**Records from a data collection**
_ _ _ _
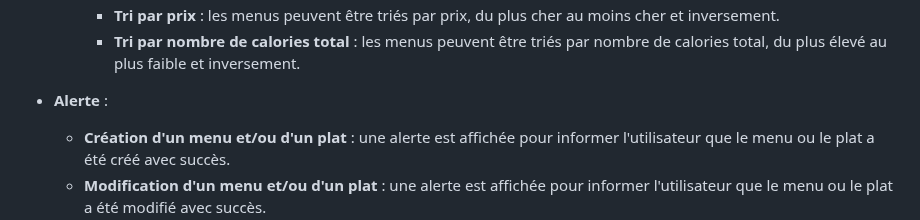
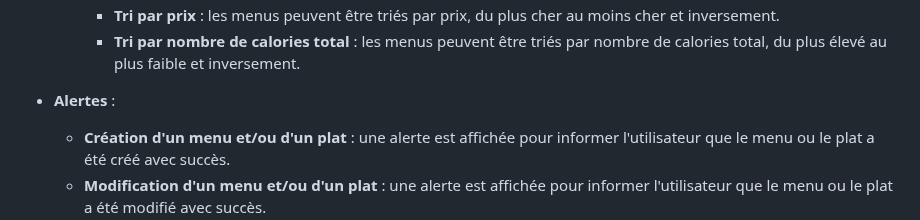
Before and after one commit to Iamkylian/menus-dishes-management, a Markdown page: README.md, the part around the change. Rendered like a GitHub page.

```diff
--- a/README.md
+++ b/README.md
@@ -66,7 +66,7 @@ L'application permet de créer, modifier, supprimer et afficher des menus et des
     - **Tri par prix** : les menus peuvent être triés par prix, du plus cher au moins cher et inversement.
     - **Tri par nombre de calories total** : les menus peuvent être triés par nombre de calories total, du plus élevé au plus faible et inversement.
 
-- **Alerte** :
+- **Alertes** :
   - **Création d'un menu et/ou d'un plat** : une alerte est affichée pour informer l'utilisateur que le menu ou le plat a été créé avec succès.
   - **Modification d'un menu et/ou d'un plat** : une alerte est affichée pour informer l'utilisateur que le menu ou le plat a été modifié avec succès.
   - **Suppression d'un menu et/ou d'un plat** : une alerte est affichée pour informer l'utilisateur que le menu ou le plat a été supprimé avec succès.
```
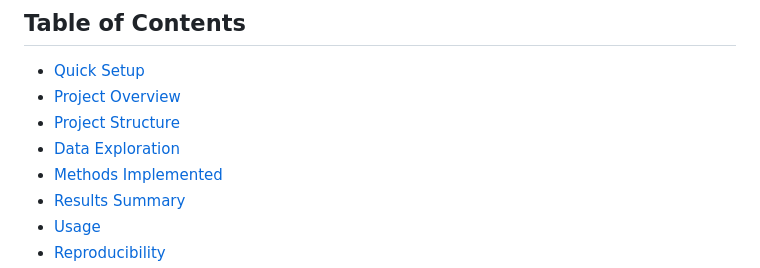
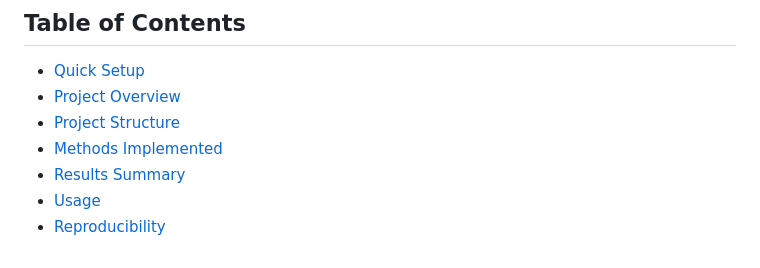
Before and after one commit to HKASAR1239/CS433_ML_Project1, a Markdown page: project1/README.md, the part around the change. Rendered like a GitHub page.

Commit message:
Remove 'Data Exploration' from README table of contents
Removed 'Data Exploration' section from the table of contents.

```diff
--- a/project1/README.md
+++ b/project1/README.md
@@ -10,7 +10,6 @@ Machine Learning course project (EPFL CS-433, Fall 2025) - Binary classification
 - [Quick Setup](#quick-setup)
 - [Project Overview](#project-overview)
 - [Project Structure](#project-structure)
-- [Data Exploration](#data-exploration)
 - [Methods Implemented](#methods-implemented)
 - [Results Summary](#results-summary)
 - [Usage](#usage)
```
_ _ _ _
**Exercise**
Repeat the records in full, exactly as they appear, but with the pictures removed.

**Problem solution**
Before and after one commit to Iamkylian/menus-dishes-management, a Markdown page: README.md, the part around the change. Rendered like a GitHub page.

```diff
--- a/README.md
+++ b/README.md
@@ -66,7 +66,7 @@ L'application permet de créer, modifier, supprimer et afficher des menus et des
     - **Tri par prix** : les menus peuvent être triés par prix, du plus cher au moins cher et inversement.
     - **Tri par nombre de calories total** : les menus peuvent être triés par nombre de calories total, du plus élevé au plus faible et inversement.
 
-- **Alerte** :
+- **Alertes** :
   - **Création d'un menu et/ou d'un plat** : une alerte est affichée pour informer l'utilisateur que le menu ou le plat a été créé avec succès.
   - **Modification d'un menu et/ou d'un plat** : une alerte est affichée pour informer l'utilisateur que le menu ou le plat a été modifié avec succès.
   - **Suppression d'un menu et/ou d'un plat** : une alerte est affichée pour informer l'utilisateur que le menu ou le plat a été supprimé avec succès.
```
Before and after one commit to HKASAR1239/CS433_ML_Project1, a Markdown page: project1/README.md, the part around the change. Rendered like a GitHub page.

Commit message:
Remove 'Data Exploration' from README table of contents
Removed 'Data Exploration' section from the table of contents.

```diff
--- a/project1/README.md
+++ b/project1/README.md
@@ -10,7 +10,6 @@ Machine Learning course project (EPFL CS-433, Fall 2025) - Binary classification
 - [Quick Setup](#quick-setup)
 - [Project Overview](#project-overview)
 - [Project Structure](#project-structure)
-- [Data Exploration](#data-exploration)
 - [Methods Implemented](#methods-implemented)
 - [Results Summary](#results-summary)
 - [Usage](#usage)
```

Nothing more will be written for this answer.